- Instructions to follow: Would you repeat all of the records underneath, exactly as written?

═══ Material shown

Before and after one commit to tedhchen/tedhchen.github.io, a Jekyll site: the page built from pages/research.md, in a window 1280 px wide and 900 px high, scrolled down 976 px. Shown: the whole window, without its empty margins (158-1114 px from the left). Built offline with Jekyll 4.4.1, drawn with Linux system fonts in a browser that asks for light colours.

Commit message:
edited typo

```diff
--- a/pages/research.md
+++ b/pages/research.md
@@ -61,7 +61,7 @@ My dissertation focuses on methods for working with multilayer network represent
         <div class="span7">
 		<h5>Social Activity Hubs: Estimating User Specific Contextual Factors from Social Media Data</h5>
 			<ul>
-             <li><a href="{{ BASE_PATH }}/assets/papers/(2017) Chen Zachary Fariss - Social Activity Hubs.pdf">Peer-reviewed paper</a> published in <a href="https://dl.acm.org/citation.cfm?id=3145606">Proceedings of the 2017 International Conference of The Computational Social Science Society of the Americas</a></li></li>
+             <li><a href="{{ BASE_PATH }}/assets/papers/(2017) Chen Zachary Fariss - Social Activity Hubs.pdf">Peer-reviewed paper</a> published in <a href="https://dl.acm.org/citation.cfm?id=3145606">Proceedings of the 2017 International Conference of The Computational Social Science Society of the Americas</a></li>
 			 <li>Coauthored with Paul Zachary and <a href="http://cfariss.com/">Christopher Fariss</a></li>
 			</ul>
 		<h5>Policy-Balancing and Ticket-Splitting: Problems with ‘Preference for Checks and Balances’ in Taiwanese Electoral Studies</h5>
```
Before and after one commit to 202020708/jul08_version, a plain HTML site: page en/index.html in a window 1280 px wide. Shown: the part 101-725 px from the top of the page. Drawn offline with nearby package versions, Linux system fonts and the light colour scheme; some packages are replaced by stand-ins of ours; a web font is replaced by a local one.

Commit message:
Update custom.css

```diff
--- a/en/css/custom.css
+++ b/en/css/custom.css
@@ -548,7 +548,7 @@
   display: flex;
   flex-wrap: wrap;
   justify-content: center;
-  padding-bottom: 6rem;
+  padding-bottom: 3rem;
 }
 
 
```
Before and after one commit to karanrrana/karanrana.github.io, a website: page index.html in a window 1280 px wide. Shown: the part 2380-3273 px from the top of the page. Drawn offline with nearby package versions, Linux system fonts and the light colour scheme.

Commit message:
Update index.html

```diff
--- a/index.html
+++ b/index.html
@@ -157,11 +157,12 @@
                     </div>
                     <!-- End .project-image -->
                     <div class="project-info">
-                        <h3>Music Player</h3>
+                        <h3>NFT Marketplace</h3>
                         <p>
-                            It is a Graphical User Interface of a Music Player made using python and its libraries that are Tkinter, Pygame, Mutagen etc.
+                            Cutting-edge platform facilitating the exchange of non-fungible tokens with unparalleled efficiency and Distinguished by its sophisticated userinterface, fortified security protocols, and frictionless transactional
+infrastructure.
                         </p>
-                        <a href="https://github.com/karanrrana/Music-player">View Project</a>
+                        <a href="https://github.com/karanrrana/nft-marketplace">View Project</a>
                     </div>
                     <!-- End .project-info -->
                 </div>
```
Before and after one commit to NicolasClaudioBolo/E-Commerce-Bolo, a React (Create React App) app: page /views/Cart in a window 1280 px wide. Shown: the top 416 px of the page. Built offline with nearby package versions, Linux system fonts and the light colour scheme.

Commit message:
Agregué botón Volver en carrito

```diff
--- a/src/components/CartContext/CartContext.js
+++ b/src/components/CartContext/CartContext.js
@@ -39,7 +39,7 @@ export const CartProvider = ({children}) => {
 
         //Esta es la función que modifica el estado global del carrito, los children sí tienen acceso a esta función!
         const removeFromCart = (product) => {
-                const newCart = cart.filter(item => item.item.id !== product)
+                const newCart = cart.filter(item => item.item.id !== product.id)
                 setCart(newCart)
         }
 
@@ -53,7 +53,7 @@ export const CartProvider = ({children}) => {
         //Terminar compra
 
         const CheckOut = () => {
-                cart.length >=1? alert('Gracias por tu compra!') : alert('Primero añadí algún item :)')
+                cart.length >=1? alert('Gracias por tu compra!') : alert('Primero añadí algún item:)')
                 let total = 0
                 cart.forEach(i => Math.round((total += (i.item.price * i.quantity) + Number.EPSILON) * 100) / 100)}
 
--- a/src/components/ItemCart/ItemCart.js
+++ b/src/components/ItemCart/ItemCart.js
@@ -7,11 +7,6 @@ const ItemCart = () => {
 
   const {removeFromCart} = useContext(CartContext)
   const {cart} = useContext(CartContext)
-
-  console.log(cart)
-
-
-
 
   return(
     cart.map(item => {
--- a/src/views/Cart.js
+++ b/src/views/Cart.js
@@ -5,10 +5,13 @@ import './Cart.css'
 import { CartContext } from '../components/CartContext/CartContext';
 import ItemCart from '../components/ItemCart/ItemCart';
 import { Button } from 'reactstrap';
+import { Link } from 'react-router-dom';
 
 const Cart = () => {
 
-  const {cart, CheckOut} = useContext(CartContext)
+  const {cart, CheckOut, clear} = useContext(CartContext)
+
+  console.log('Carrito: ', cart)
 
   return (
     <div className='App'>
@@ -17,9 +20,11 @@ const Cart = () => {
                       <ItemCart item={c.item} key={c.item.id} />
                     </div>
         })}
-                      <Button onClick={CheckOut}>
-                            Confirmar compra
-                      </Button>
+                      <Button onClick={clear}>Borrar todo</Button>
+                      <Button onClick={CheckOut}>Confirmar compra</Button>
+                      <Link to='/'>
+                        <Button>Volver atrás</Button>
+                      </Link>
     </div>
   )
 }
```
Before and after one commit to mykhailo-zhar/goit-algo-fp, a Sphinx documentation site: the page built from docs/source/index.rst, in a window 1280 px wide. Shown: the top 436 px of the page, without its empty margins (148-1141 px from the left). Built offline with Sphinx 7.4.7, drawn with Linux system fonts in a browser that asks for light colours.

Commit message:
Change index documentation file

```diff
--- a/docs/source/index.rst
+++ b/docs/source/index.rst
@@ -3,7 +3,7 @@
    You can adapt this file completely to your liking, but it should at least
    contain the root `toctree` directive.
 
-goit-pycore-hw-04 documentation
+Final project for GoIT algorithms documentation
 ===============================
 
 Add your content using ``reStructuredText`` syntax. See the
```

══════

- Response:
Before and after one commit to tedhchen/tedhchen.github.io, a Jekyll site: the page built from pages/research.md, in a window 1280 px wide and 900 px high, scrolled down 976 px. Shown: the whole window, without its empty margins (158-1114 px from the left). Built offline with Jekyll 4.4.1, drawn with Linux system fonts in a browser that asks for light colours.

Commit message:
edited typo

```diff
--- a/pages/research.md
+++ b/pages/research.md
@@ -61,7 +61,7 @@ My dissertation focuses on methods for working with multilayer network represent
         <div class="span7">
 		<h5>Social Activity Hubs: Estimating User Specific Contextual Factors from Social Media Data</h5>
 			<ul>
-             <li><a href="{{ BASE_PATH }}/assets/papers/(2017) Chen Zachary Fariss - Social Activity Hubs.pdf">Peer-reviewed paper</a> published in <a href="https://dl.acm.org/citation.cfm?id=3145606">Proceedings of the 2017 International Conference of The Computational Social Science Society of the Americas</a></li></li>
+             <li><a href="{{ BASE_PATH }}/assets/papers/(2017) Chen Zachary Fariss - Social Activity Hubs.pdf">Peer-reviewed paper</a> published in <a href="https://dl.acm.org/citation.cfm?id=3145606">Proceedings of the 2017 International Conference of The Computational Social Science Society of the Americas</a></li>
 			 <li>Coauthored with Paul Zachary and <a href="http://cfariss.com/">Christopher Fariss</a></li>
 			</ul>
 		<h5>Policy-Balancing and Ticket-Splitting: Problems with ‘Preference for Checks and Balances’ in Taiwanese Electoral Studies</h5>
```
Before and after one commit to 202020708/jul08_version, a plain HTML site: page en/index.html in a window 1280 px wide. Shown: the part 101-725 px from the top of the page. Drawn offline with nearby package versions, Linux system fonts and the light colour scheme; some packages are replaced by stand-ins of ours; a web font is replaced by a local one.

Commit message:
Update custom.css

```diff
--- a/en/css/custom.css
+++ b/en/css/custom.css
@@ -548,7 +548,7 @@
   display: flex;
   flex-wrap: wrap;
   justify-content: center;
-  padding-bottom: 6rem;
+  padding-bottom: 3rem;
 }
 
 
```
Before and after one commit to karanrrana/karanrana.github.io, a website: page index.html in a window 1280 px wide. Shown: the part 2380-3273 px from the top of the page. Drawn offline with nearby package versions, Linux system fonts and the light colour scheme.

Commit message:
Update index.html

```diff
--- a/index.html
+++ b/index.html
@@ -157,11 +157,12 @@
                     </div>
                     <!-- End .project-image -->
                     <div class="project-info">
-                        <h3>Music Player</h3>
+                        <h3>NFT Marketplace</h3>
                         <p>
-                            It is a Graphical User Interface of a Music Player made using python and its libraries that are Tkinter, Pygame, Mutagen etc.
+                            Cutting-edge platform facilitating the exchange of non-fungible tokens with unparalleled efficiency and Distinguished by its sophisticated userinterface, fortified security protocols, and frictionless transactional
+infrastructure.
                         </p>
-                        <a href="https://github.com/karanrrana/Music-player">View Project</a>
+                        <a href="https://github.com/karanrrana/nft-marketplace">View Project</a>
                     </div>
                     <!-- End .project-info -->
                 </div>
```
Before and after one commit to NicolasClaudioBolo/E-Commerce-Bolo, a React (Create React App) app: page /views/Cart in a window 1280 px wide. Shown: the top 416 px of the page. Built offline with nearby package versions, Linux system fonts and the light colour scheme.

Commit message:
Agregué botón Volver en carrito

```diff
--- a/src/components/CartContext/CartContext.js
+++ b/src/components/CartContext/CartContext.js
@@ -39,7 +39,7 @@ export const CartProvider = ({children}) => {
 
         //Esta es la función que modifica el estado global del carrito, los children sí tienen acceso a esta función!
         const removeFromCart = (product) => {
-                const newCart = cart.filter(item => item.item.id !== product)
+                const newCart = cart.filter(item => item.item.id !== product.id)
                 setCart(newCart)
         }
 
@@ -53,7 +53,7 @@ export const CartProvider = ({children}) => {
         //Terminar compra
 
         const CheckOut = () => {
-                cart.length >=1? alert('Gracias por tu compra!') : alert('Primero añadí algún item :)')
+                cart.length >=1? alert('Gracias por tu compra!') : alert('Primero añadí algún item:)')
                 let total = 0
                 cart.forEach(i => Math.round((total += (i.item.price * i.quantity) + Number.EPSILON) * 100) / 100)}
 
--- a/src/components/ItemCart/ItemCart.js
+++ b/src/components/ItemCart/ItemCart.js
@@ -7,11 +7,6 @@ const ItemCart = () => {
 
   const {removeFromCart} = useContext(CartContext)
   const {cart} = useContext(CartContext)
-
-  console.log(cart)
-
-
-
 
   return(
     cart.map(item => {
--- a/src/views/Cart.js
+++ b/src/views/Cart.js
@@ -5,10 +5,13 @@ import './Cart.css'
 import { CartContext } from '../components/CartContext/CartContext';
 import ItemCart from '../components/ItemCart/ItemCart';
 import { Button } from 'reactstrap';
+import { Link } from 'react-router-dom';
 
 const Cart = () => {
 
-  const {cart, CheckOut} = useContext(CartContext)
+  const {cart, CheckOut, clear} = useContext(CartContext)
+
+  console.log('Carrito: ', cart)
 
   return (
     <div className='App'>
@@ -17,9 +20,11 @@ const Cart = () => {
                       <ItemCart item={c.item} key={c.item.id} />
                     </div>
         })}
-                      <Button onClick={CheckOut}>
-                            Confirmar compra
-                      </Button>
+                      <Button onClick={clear}>Borrar todo</Button>
+                      <Button onClick={CheckOut}>Confirmar compra</Button>
+                      <Link to='/'>
+                        <Button>Volver atrás</Button>
+                      </Link>
     </div>
   )
 }
```
Before and after one commit to mykhailo-zhar/goit-algo-fp, a Sphinx documentation site: the page built from docs/source/index.rst, in a window 1280 px wide. Shown: the top 436 px of the page, without its empty margins (148-1141 px from the left). Built offline with Sphinx 7.4.7, drawn with Linux system fonts in a browser that asks for light colours.

Commit message:
Change index documentation file

```diff
--- a/docs/source/index.rst
+++ b/docs/source/index.rst
@@ -3,7 +3,7 @@
    You can adapt this file completely to your liking, but it should at least
    contain the root `toctree` directive.
 
-goit-pycore-hw-04 documentation
+Final project for GoIT algorithms documentation
 ===============================
 
 Add your content using ``reStructuredText`` syntax. See the
```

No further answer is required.